# YOUR ASSIGNMENT:
Pull every line holding the word "points" out of the data and copy it.

[Opening DATA SUPPLIED section]

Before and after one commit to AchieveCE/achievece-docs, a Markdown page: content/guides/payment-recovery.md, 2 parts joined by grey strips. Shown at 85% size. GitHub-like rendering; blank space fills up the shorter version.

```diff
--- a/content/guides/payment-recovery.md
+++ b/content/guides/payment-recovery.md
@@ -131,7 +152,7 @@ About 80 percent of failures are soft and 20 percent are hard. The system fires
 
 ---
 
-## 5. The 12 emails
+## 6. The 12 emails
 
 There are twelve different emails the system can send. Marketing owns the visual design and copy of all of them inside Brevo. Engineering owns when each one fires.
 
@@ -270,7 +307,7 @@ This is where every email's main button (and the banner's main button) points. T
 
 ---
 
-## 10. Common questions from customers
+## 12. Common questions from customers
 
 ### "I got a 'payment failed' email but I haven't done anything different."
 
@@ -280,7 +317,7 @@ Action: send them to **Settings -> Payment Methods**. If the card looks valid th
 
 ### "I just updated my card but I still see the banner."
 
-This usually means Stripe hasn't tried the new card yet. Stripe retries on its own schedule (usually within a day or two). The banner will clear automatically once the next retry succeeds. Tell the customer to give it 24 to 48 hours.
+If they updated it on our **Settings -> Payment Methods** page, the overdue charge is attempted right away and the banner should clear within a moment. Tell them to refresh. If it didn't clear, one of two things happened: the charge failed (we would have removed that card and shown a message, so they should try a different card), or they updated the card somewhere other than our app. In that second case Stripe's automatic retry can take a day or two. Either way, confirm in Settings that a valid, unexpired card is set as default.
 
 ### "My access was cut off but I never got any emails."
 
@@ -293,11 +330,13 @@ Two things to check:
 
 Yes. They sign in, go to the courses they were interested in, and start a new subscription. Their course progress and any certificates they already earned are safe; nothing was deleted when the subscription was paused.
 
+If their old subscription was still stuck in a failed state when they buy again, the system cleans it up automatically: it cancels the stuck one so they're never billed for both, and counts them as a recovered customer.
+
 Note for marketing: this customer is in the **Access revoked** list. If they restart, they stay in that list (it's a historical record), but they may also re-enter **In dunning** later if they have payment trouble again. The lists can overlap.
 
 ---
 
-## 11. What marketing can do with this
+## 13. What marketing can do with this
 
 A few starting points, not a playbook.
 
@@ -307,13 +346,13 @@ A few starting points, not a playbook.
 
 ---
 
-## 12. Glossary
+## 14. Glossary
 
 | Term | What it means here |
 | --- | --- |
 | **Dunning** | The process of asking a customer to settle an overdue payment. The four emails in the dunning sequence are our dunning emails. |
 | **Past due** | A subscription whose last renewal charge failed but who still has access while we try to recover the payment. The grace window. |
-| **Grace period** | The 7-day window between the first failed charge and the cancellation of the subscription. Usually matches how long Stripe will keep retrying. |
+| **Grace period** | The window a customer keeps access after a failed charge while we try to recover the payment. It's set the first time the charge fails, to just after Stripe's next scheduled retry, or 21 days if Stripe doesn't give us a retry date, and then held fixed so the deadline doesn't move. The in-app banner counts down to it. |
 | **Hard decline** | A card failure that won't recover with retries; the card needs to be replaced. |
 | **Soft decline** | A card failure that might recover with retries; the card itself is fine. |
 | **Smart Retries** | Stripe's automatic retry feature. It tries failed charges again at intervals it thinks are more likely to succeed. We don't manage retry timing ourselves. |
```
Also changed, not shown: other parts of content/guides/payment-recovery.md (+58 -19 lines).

[Closing DATA SUPPLIED section]

# PROBLEM SOLUTION:
@@ -270,7 +307,7 @@ This is where every email's main button (and the banner's main button) points. T
 A few starting points, not a playbook.
@@ -307,13 +346,13 @@ A few starting points, not a playbook.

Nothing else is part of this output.